As I currently work my way through old Playstation titles that I’ve tragically missed as an Xbox 360 owner, I’ve decided to share my experiences with each exclusive as they dance between my fingers and thumbs. It’s a series of posts that I’ve decided to bunch up under the PS-Revision title, or PSR for short. I know you enjoy a good acronym, so that one’s on the house.
THE HOUSE OF SPARTA.Coming into the God of War HD collection for PS3, my expectations were pretty high. Kratos now stands toe-to-toe with other signature Playstation icons like Lara Croft, Crash Bandicoot and that rapping dog made out of paper, there must be something pretty special about the series to achieve such a loving place in the hearts of Sony aficionados. Turns out, that something is getting vexed to the max and clapping minotaurs into Greek architecture. And it’s really bloody fun.
It’s oddly lethargic too. My nights for a couple of weeks involved nestling up on the sofa, bundling up frustrations collected throughout the day and channeling them into the decapitation of a giant cyclops. It helps that you control a character that just seems to be permanently pissed off too. Kratos shouts his way through encounters with mythical gods, tears open undead spleens and even climbs around walls like he’s cursed with an everlasting bonk on. He’s brilliant, and I think a Kratos dedicated section should be included in every form of digital entertainment.
Having been spoilt with Bayonetta and its insane array of bosses however, some of the God of War beasts did feel a little underwhelming. The first title in particular, which starts out with a battle aboard a ship with a three-headed dragon waits until the closing moments before it cranks up the ‘epic’ dial again. God of War 2 does fix this, with a generally more fulfilling experience that flings you from one spectacular scenario to another without much breathing space, but I never felt the crippling fear that comes from an overwhelming boss fight in either title.
I think back to the lake monster of Resident Evil 4 or the battle with Gohma in Ocarina of Time, and I was terrified. Chest-pounding, get me out of here, I’m going to throw up an anorak, terrified. They’re relatively simple too, but as is the case with any first date, it’s all about the first impression. Our mind needs time to imagine the unthinkable, to revel in the worst case scenario so anything that emerges will become the fresh face of hell itself. You’ll stagger over to the table, sit down gushing with sweat before an accidental brush of the boob during an overenthusiastic welcome. These are the boss battles you remember. The ones that cause panic before they’ve even begun.

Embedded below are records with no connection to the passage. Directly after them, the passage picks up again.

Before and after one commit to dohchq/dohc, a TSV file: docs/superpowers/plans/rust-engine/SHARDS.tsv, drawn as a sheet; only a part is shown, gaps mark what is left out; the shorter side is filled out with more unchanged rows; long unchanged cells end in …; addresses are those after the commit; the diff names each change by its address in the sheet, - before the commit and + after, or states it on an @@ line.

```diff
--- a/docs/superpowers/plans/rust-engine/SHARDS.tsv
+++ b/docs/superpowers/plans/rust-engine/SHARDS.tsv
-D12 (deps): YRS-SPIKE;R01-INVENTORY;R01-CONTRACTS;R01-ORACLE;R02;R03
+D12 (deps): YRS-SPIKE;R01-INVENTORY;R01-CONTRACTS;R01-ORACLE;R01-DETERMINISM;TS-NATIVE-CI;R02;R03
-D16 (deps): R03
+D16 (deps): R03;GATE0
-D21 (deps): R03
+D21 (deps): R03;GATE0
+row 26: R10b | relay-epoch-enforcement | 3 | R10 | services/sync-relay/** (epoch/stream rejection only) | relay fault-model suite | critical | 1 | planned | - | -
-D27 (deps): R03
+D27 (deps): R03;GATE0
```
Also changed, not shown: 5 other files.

This gut-wrenching build up is ruined by the instant cinematics that play as soon as you enter a room that’s geared for a boss fight. I want to walk in an area, take in the scenery, imagine what’s going to trigger that cute little animal to turn into a five-headed death machine, and then shake out a nervous dump in the corner. It’s a niche ask, but I’ll throw it out there in the hope that a game developer reads this and meets me halfway during this epiphany.

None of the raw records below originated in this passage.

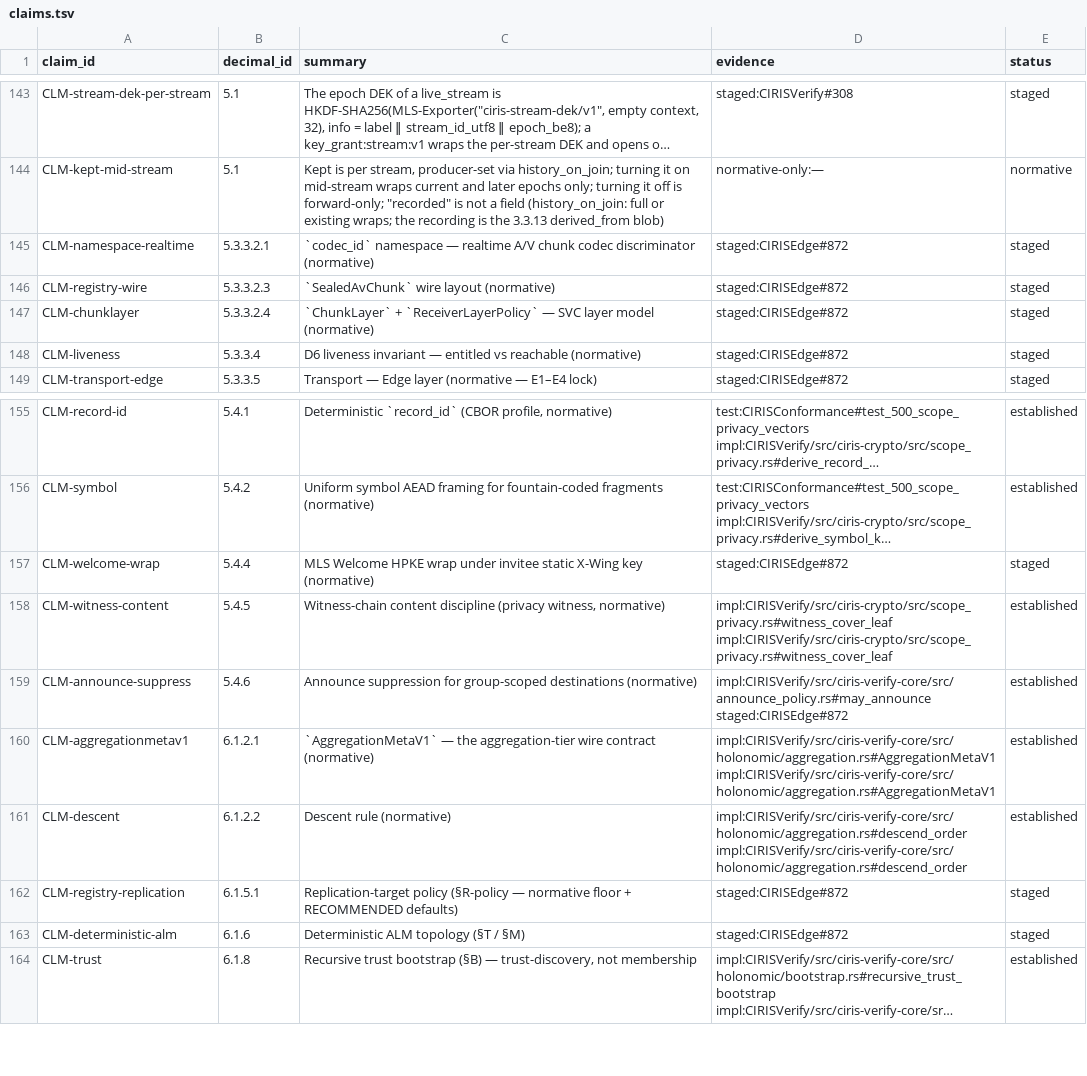
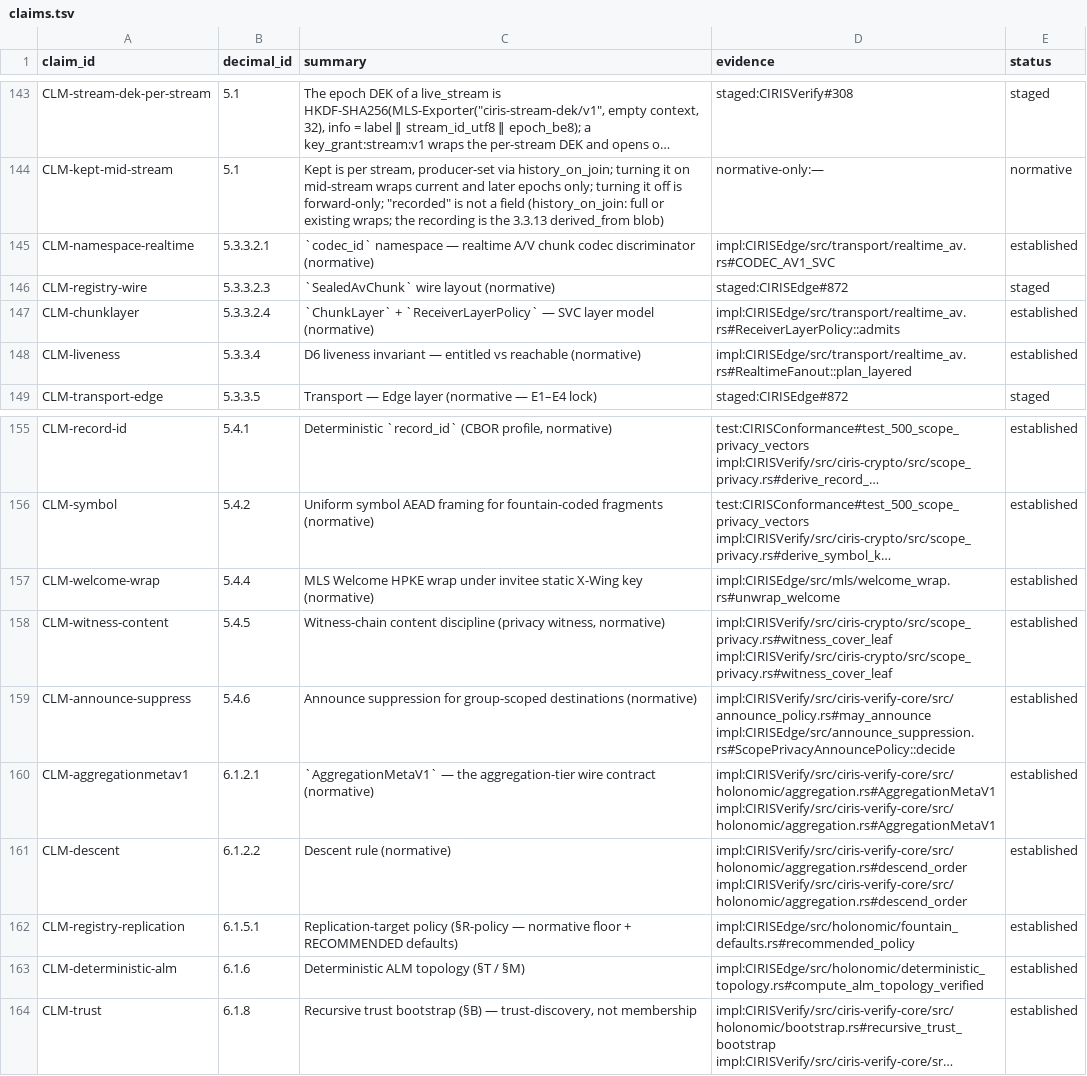
Before and after one commit to CIRISAI/CIRISConstitution, a TSV file: constitution/claims.tsv, drawn as a sheet; only a part is shown, gaps mark what is left out; long unchanged cells end in …; the diff names each change by its address in the sheet, - before the commit and + after, or states it on an @@ line.

```diff
--- a/constitution/claims.tsv
+++ b/constitution/claims.tsv
-D145 (evidence): staged:CIRISEdge#872
+D145 (evidence): impl:CIRISEdge/src/transport/realtime_av.rs#CODEC_AV1_SVC
-E145 (status): staged
+E145 (status): established
-D147 (evidence): staged:CIRISEdge#872
+D147 (evidence): impl:CIRISEdge/src/transport/realtime_av.rs#ReceiverLayerPolicy::admits
-E147:E148 (status): staged
+E147:E148 (status): established
-D148 (evidence): staged:CIRISEdge#872
+D148 (evidence): impl:CIRISEdge/src/transport/realtime_av.rs#RealtimeFanout::plan_layered
-D157 (evidence): staged:CIRISEdge#872
+D157 (evidence): impl:CIRISEdge/src/mls/welcome_wrap.rs#unwrap_welcome
-E157 (status): staged
+E157 (status): established
-D159 (evidence): impl:CIRISVerify/src/ciris-verify-core/src/announce_policy.rs#may_announce staged:CIRISEdge#872
+D159 (evidence): impl:CIRISVerify/src/ciris-verify-core/src/announce_policy.rs#may_announce impl:CIRISEdge/src/announce_suppression.rs#ScopePrivacyAnnouncePolicy::decide
-D162 (evidence): staged:CIRISEdge#872
+D162 (evidence): impl:CIRISEdge/src/holonomic/fountain_defaults.rs#recommended_policy
-E162:E163 (status): staged
+E162:E163 (status): established
-D163 (evidence): staged:CIRISEdge#872
+D163 (evidence): impl:CIRISEdge/src/holonomic/deterministic_topology.rs#compute_alm_topology_verified
```
Also changed, not shown: constitution/evidence_pins.tsv, 5 other files.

While I’m yet to play God of War 3, my time with God of War 1&2 (mostly two) has been very much enjoyed. The combat has the best mix of gore and button-bashing satisfaction around, and even the puzzles are surprisingly decent for an action title. It also holds the crown for some of the most bizarre quicktime events I’ve seen, from mashing someone’s face into a stone tablet to watching a bedside lamp rock back and forth as Kratos performs sexual acts with two ladies. A sequence that, looking back, might be the most understated sequence across the entire game.

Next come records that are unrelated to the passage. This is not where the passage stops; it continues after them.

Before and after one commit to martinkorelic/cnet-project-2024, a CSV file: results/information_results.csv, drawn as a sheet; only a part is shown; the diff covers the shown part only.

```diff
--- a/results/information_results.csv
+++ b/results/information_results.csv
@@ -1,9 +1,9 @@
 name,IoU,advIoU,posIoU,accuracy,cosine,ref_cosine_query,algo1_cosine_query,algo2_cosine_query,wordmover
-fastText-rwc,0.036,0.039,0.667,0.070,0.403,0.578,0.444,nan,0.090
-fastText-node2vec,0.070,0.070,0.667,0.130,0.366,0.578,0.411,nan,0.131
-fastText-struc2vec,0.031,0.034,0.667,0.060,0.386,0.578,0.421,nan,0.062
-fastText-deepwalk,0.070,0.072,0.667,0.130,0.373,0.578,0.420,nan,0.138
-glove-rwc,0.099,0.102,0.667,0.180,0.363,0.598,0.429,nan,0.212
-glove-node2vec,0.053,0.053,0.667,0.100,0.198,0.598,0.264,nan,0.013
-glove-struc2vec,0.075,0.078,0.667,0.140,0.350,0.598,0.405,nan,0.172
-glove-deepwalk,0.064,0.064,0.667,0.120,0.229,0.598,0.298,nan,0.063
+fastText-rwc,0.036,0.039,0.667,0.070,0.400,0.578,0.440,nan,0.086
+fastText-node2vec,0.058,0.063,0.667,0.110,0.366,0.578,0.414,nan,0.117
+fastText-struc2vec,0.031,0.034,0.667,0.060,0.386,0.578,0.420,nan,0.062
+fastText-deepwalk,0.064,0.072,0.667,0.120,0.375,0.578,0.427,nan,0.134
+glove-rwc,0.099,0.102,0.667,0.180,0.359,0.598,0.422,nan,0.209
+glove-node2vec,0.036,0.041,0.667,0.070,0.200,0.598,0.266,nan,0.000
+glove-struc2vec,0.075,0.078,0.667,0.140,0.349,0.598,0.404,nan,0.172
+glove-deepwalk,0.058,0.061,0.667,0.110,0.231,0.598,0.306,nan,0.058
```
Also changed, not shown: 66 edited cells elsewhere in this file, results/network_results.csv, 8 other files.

Alright the latter was an optional mini-game, but you’ve got to collect all the Trophies right?